• [Code change snippets]:
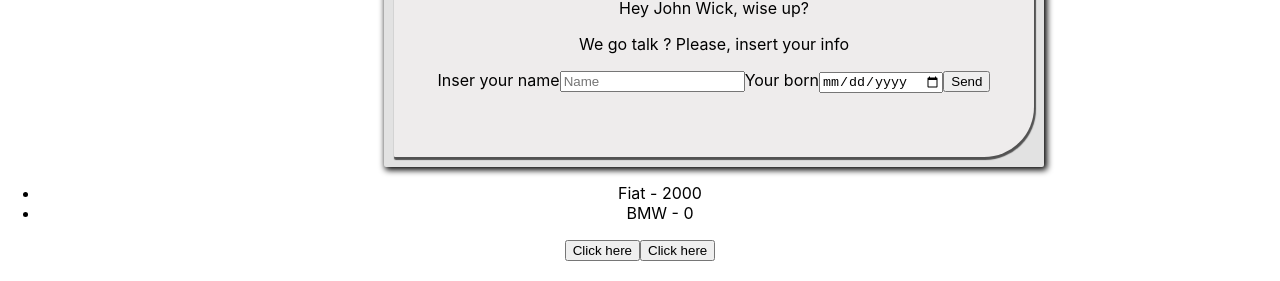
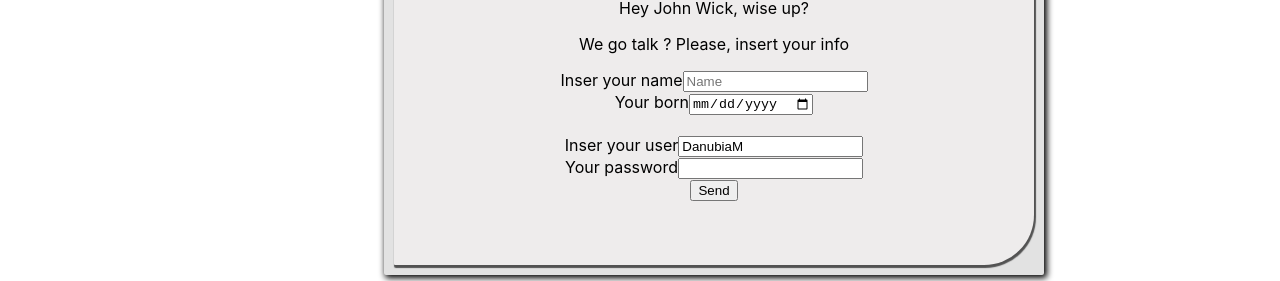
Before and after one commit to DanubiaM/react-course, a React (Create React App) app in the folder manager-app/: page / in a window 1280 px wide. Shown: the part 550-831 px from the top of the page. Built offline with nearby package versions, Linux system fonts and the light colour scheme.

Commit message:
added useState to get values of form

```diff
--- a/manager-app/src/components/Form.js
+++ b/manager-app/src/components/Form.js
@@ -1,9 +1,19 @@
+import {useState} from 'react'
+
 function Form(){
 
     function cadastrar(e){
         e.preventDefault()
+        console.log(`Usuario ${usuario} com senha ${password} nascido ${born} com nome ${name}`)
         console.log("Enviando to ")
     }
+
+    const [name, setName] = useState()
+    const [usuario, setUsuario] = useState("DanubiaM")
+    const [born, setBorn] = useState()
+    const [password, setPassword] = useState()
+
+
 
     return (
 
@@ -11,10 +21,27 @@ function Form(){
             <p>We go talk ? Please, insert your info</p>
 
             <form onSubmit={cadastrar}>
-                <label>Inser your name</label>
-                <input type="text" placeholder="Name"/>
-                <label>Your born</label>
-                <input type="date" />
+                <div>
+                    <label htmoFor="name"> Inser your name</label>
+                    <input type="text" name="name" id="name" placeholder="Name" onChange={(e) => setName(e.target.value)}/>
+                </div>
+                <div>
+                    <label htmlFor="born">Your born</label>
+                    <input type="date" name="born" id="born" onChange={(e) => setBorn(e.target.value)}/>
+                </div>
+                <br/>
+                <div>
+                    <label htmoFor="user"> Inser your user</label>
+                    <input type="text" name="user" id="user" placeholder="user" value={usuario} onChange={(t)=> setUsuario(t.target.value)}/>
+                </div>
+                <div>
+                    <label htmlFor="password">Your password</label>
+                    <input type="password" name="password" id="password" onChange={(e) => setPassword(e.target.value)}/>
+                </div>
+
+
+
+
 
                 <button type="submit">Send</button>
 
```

* * *

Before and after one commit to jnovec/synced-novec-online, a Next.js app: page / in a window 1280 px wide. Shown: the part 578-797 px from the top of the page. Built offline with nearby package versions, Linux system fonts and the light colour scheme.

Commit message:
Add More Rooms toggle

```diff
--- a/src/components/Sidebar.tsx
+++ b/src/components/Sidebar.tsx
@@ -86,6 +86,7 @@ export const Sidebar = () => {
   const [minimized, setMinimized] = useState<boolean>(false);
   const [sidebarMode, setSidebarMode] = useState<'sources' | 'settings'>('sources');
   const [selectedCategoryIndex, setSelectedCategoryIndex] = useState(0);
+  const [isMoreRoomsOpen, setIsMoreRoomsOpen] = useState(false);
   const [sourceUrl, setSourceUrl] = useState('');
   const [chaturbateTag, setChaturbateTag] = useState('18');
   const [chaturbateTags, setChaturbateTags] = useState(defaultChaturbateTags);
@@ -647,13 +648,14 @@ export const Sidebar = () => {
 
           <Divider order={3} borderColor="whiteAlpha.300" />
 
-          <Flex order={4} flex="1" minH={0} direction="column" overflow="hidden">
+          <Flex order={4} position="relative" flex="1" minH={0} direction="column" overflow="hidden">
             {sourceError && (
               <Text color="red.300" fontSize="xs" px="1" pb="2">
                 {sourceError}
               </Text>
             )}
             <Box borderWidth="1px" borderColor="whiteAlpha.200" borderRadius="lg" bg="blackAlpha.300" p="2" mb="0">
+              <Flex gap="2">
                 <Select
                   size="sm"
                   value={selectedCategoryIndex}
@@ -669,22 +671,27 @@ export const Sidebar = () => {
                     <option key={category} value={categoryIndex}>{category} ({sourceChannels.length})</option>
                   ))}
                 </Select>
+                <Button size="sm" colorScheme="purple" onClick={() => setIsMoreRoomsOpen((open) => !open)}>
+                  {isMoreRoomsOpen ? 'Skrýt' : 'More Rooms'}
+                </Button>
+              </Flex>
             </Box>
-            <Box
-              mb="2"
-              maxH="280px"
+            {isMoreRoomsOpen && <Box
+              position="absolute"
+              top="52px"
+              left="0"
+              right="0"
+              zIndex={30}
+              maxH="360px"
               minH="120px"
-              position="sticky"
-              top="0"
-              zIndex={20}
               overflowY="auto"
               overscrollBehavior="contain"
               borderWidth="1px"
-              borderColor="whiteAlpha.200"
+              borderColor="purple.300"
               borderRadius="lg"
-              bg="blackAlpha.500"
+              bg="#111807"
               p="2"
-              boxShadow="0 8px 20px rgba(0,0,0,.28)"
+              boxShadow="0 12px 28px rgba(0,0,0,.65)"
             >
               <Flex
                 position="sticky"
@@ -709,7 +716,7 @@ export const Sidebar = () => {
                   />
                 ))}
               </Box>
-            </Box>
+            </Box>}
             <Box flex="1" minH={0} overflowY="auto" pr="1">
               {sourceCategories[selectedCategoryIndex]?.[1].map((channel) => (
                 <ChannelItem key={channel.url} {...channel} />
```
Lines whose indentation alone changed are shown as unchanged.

==

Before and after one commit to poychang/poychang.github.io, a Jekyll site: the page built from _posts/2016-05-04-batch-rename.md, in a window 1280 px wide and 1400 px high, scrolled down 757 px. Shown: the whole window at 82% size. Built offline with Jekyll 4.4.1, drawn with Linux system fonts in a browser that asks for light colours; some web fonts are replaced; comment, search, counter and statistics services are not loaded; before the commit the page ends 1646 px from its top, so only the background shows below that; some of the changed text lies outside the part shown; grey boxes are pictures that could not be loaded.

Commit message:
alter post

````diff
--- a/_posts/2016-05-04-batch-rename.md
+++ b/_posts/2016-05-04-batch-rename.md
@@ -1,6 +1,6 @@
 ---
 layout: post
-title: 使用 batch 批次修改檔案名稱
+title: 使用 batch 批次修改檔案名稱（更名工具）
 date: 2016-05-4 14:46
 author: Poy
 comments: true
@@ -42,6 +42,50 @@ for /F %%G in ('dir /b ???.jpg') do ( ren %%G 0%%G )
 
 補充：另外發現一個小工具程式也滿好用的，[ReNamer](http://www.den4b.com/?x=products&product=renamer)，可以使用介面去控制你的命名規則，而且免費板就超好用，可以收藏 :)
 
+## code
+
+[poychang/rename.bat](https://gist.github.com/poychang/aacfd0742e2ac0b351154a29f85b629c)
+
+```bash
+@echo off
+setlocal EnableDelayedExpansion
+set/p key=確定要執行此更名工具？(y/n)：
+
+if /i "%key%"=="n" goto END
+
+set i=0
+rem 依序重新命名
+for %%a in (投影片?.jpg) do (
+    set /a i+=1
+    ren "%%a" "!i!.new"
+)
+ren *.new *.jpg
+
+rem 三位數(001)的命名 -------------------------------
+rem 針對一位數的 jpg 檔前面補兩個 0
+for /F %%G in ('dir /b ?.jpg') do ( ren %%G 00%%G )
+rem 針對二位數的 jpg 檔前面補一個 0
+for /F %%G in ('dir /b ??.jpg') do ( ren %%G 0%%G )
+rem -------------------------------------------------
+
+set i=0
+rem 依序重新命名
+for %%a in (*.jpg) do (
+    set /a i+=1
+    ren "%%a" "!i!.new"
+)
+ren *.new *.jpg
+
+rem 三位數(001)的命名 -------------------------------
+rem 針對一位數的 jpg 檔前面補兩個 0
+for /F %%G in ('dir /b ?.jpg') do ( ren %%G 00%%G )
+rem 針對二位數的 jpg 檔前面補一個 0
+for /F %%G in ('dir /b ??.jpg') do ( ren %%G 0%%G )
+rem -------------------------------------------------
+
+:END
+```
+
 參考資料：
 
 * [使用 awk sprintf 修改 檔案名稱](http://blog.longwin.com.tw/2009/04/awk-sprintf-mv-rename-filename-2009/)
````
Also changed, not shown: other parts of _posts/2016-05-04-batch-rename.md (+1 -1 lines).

• [Directions for this task]: List every line in the records above that contains the word "label".

• [Solution to this task]:
-                <label>Inser your name</label>
-                <label>Your born</label>
+                    <label htmoFor="name"> Inser your name</label>
+                    <label htmlFor="born">Your born</label>
+                    <label htmoFor="user"> Inser your user</label>
+                    <label htmlFor="password">Your password</label>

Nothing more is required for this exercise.